The events unfolded in the aftermath of the tragedies (earthquakes, tsunamis, great fire) of 1755. In the social turmoil that followed, several shots were fired into a carriage, wounding the king. Pombal, the Secretary of State, rounded up "several of the most powerful and prominent nobles in Portugal. All were interrogated and many were tortured.” They were then tried, and executed on a platform in Belem before thousands of spectators.
“The Marchioness of Tavora was the first that was brought upon the scaffold, where she was beheaded at one stroke… [three noblemen and three servants] were strangled at a stake, and afterwards their limbs broken with an iron instrument.

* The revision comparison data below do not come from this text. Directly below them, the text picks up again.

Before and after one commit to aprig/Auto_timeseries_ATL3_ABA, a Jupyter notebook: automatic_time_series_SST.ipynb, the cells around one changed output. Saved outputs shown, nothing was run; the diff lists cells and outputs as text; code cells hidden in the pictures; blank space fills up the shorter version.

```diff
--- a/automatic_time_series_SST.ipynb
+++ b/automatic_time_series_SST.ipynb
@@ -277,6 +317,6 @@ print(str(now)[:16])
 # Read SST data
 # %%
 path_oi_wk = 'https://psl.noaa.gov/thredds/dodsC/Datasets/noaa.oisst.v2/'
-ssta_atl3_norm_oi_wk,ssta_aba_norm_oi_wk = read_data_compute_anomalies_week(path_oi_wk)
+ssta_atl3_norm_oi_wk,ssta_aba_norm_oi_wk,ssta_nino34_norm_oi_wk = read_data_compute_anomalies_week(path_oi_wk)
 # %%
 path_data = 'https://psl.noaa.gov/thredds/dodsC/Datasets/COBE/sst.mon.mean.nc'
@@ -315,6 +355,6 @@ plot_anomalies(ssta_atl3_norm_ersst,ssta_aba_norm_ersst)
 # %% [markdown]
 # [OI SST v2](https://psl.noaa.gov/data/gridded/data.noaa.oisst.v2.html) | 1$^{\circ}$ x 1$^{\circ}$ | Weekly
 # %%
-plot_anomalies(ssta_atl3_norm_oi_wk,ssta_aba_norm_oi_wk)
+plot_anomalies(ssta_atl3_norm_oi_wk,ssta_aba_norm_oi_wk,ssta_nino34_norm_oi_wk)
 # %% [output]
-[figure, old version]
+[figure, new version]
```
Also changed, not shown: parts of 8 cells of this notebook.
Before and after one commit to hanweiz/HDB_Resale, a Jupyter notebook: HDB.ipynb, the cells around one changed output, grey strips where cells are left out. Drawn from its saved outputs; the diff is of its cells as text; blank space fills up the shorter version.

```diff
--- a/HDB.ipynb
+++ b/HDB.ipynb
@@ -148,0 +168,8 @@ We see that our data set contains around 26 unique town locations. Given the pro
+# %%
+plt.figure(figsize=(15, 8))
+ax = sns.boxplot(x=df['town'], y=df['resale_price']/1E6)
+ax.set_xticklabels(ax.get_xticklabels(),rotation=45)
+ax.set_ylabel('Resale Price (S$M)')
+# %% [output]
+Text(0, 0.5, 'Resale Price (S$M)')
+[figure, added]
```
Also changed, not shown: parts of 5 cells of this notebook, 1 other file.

The Marquis of Tavora and the Duke of Aveiro [illustration] had their limbs broken alive… The body and limbs of each of the criminals, after they were executed, were thrown upon a wheel… But when Antonio Alvares Ferreira was brought to the stake, whose sentence was to be burnt alive, the other bodies were exposed to his view. The combustible matter which had been laid under the scaffolding was set fire to, [and] the whole machine with the bodies was consumed to ashes, and then thrown into the sea.”Unlike the French Revolution which lasted 11 months, the turmoil in Portugal continued for 18 years, from 1759-1777.
Quoted text (p. 351) from This Gulf of Fire: The Destruction of Lisbon, or Apocalypse in the Age of Science and Reason, by Mark Molesky. Illustration via Wikiwand.